The current Prius is a third-generation car. More than 1 million examples have been sold in the United States since the introduction of the first-generation model was introduced here in 2000 as a 2001 model. (It was first launched in Japan in 1997.) The Toyota Prius was redesigned for 2010, sleeker and more powerful than the second-generation version (2004-2009 models). Prius was unchanged for 2011.
For 2012, Prius gets updated styling and an expansion of Toyota Entune connectivity features. Updated headlights and tail lights plus a new front fascia and bumper distinguish the 2012 Prius from the 2010-11 models.
The Prius models use a 1.8-liter gasoline engine along with the Permanent Magnet Synchronous Motor. Acceleration performance from the Prius is lethargic: 0 to 60 mph in 9.8 seconds. The CVT, or continuously variable transmission, is smooth.
There are three driving modes: EV, ECO and Power. EV is all electric, for very short distances at speeds under 25 mph; ECO provides the best fuel mileage, without noticeably compromising performance; and Power, the default mode, is needed for brisk acceleration.
Driving a Prius is easy. Handling is easy if not nimble at slow speeds, and the brakes are sensitive while being stacked with electronic capabilities for safety. The ride feels stiff over jagged slow bumps but smooth in most situation. Interior noise is surprisingly high despite increased sound insulation. Many owners might not notice, but others will.
In the back seats, there's 36 inches of legroom, not great for a midsize car, though we view the Prius as a compact car, and the 60/40 split rear seats have a folding center armrest with two cupholders, for when there's not a third passenger back there.
Cargo space is generous with nearly 40 cubic feet of capacity when the back seats are dropped flat, and the big liftgate makes loading easy.
Prius comes loaded with technology. The Touch Tracer Display projects information before your eyes, so you can keep them on the road. Input comes from the pilot at the controls on the steering wheel, including not just audio and cruise control, but also climate control and trip computer, with telephone and other controls available. A solar-powered ventilation system is available, with remote pre-cooling to cool the car down to ambient temperature before you climb in on a hot day. There's a warning beep when you're unsteady in your lane; radar cruise control; Intelligent Parking Assist that will parallel park the Prius with no steering or throttle input from the driver; and pre-collision emergency braking to slightly reduce the impact when you don't see an accident coming but the car's radar does.
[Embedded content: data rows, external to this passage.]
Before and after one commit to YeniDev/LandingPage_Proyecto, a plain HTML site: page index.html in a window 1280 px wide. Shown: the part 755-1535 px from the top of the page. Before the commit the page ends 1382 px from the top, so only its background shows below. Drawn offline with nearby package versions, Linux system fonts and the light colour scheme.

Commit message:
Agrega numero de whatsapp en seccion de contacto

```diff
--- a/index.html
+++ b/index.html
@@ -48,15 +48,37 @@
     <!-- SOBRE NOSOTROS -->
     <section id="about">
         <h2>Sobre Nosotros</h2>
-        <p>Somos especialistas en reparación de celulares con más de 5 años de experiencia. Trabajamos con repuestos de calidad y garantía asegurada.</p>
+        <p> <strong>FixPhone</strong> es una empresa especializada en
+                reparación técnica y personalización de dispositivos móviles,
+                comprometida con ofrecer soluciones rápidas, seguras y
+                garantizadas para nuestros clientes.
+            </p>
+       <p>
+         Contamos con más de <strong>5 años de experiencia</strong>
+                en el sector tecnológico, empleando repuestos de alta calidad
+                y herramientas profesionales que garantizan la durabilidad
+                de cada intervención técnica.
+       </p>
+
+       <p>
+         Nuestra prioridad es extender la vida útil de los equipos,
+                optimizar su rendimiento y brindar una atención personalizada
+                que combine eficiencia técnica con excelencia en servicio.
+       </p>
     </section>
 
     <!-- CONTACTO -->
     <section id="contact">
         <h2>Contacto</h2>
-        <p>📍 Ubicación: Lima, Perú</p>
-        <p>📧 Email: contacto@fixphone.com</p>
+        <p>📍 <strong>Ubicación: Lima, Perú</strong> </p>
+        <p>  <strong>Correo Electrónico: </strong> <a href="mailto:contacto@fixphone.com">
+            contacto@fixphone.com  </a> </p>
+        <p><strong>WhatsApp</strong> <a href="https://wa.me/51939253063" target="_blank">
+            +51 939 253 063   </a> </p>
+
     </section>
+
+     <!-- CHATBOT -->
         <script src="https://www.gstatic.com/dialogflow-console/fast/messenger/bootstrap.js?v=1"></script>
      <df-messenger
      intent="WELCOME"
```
The Chevrolet Volt feels more like a midsize car and it feels more sophisticated and more upscale than the Prius does. The Prius feels lighter and more refined than the all-electric Nissan Leaf does.